There are many things we can say to a new mother, but most are down right annoying, not necessary, unsolicited, or quite often bonkers.
We are led down a garden path of nonsense which makes us wonder will we ever get this parenting gig right? We bubble with poor self-confidence, and self-doubt creeps in because all anyone can do is talk about what we need to do with the baby.
Let’s take a pause here for a second and remember that our new mum friends may not want to talk about the chores, the chaos, and how we just have to, have to, make time for self-care.
Maybe new motherhood has them spiralling in a flurry of unexpected emotions, cascading with sleepless nights, and feeling so very unlike themselves. Maybe they look in the mirror and miss the person they used to be.

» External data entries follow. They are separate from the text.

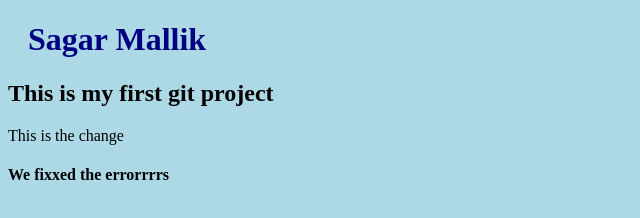
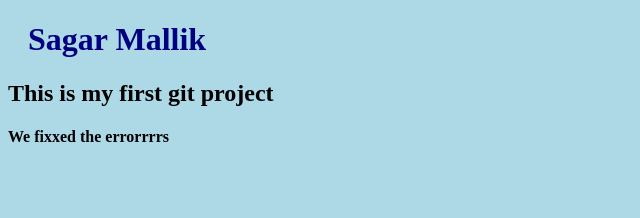
Before and after one commit to sagarxt/hello-world.github.io, a plain HTML site: page index.html in a window 1280 px wide. Shown: the whole page, without its empty margins (0-640 px from the left). Drawn offline with Linux system fonts and the light colour scheme.

Commit message:
update HTML with error fix

```diff
--- a/index.html
+++ b/index.html
@@ -9,8 +9,6 @@
 <body>
   <h1>Sagar Mallik</h1>
   <h2>This is  my first git project</h2>
-  <p>This is the change</p>
-
   <h4>We fixxed the errorrrrs</h4>
 </body>
 </html>
```
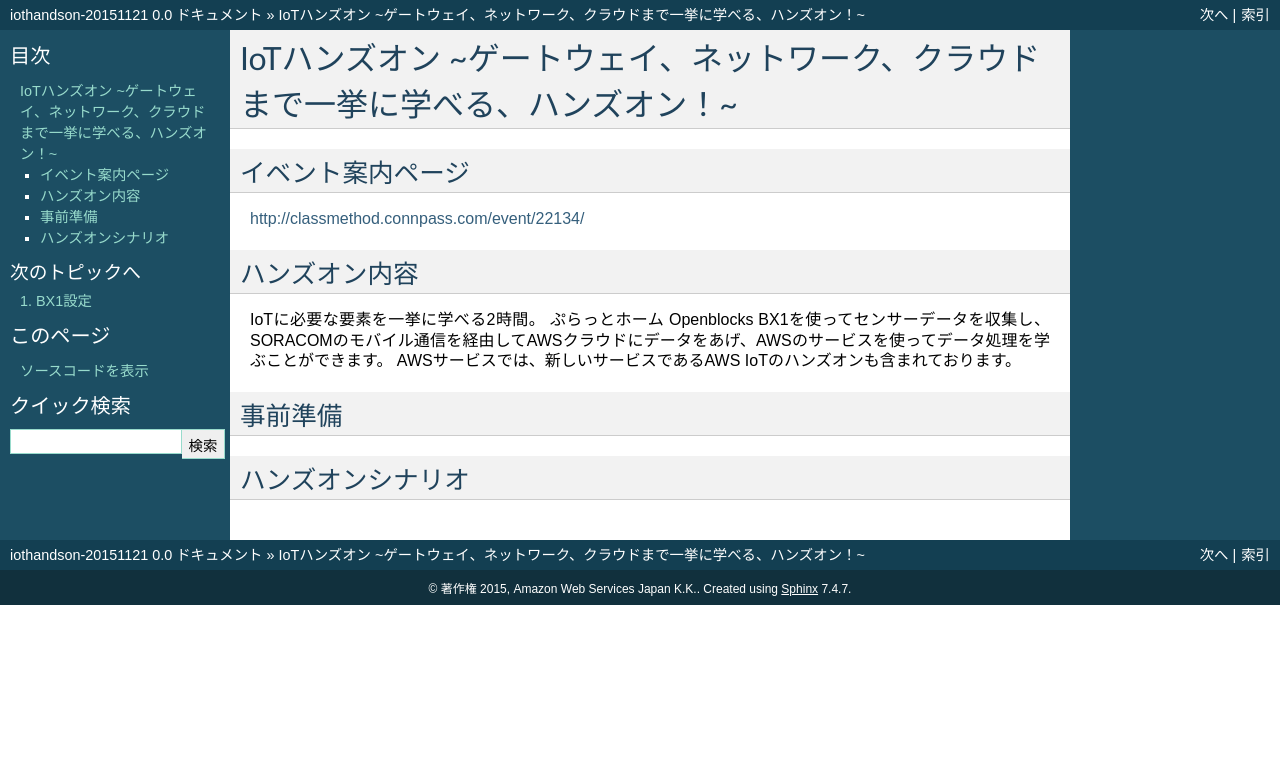
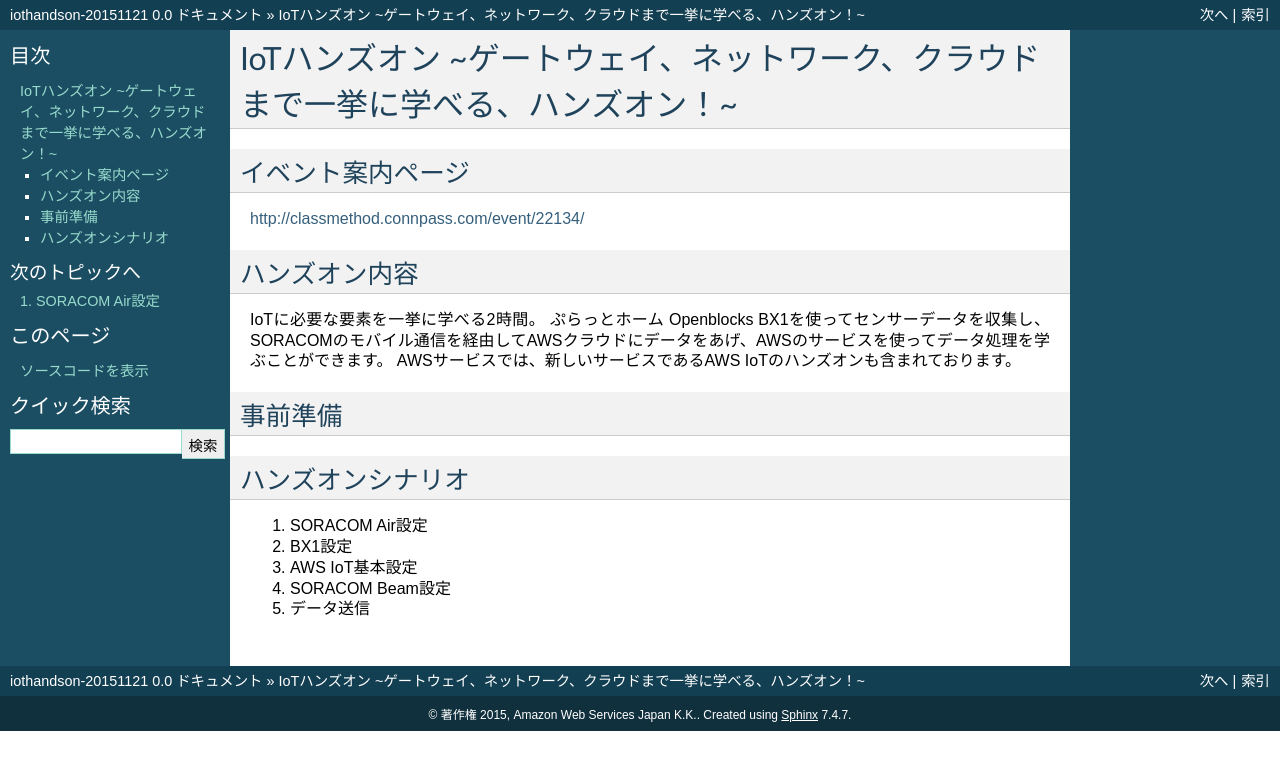
Before and after one commit to aquaviter/iothandson-20151121, a Sphinx documentation site: the page built from docs/source/index.rst, in a window 1280 px wide. Shown: the top 770 px of the page. Built offline with Sphinx 7.4.7, drawn with Linux system fonts in a browser that asks for light colours; pages that are not in the unit, such as notebooks, are missing from menus.

Commit message:
BX1設定とAir設定の順番を変更
FBメッセージより

Motokatsu Matsui
書いていて思いましたが、先にSORACOM Airの設定を登録しておくと、BX1のセットアップ中に3Gの設定まで行えるのではないかと
1. SORACOM Air設定
2. BX1設定
3, AWS IoT基本設定
4. SORACOM Beam設定
5. データ送信
でどうでしょうか

Hideyo Yoshida
なるほど、たしかにそうですね。そちらでお願いします！

```diff
--- a/docs/source/01.rst
+++ b/docs/source/01.rst
@@ -1,3 +1,3 @@
-====================
-BX1設定
-====================
+=================
+ SORACOM Air設定
+=================
--- a/docs/source/02.rst
+++ b/docs/source/02.rst
@@ -1,3 +1,3 @@
-=================
- SORACOM Air設定
-=================
+====================
+BX1設定
+====================
--- a/docs/source/index.rst
+++ b/docs/source/index.rst
@@ -30,3 +30,8 @@
 
 ハンズオンシナリオ
 ==================
+#. SORACOM Air設定
+#. BX1設定
+#. AWS IoT基本設定
+#. SORACOM Beam設定
+#. データ送信
```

And then you rock up at their door, casserole in one hand and a bottle of Nosecco in the other. You may goo goo ga ga over the baby, while she gratefully pops the casserole in the fridge and takes down two glasses hoping that the conversation won’t swerve towards "Is he a good baby?", "Whats it like having a mini-you?" or "Is he sleeping at night yet?"
While the baby coo’s at you, remember that the woman sitting opposite you, sipping the gentle bubbles, may be lamenting the life she once had. How does the conversation go with a person who is in a state of flux? How do you fill in the gaps? So, what do new moms really need to hear?
They need to hear what’s normal. How Jake is being his usual self at work and stealing paperclips; that Hannah ran her first 5k and wears the medal to buy frozen veg; that a three-day migraine knocked you for six; and that you will be there to talk, rant, give out without repercussion or judgement because we know new motherhood is hard.
We know a new mum doesn’t need advice about how to feed the baby, how to lose the baby weight, or what old wives' tale might possibly work for colic. Our friends in new motherhood are still our friends. She is still the same person who made you laugh so hard ketchup came out of your nose.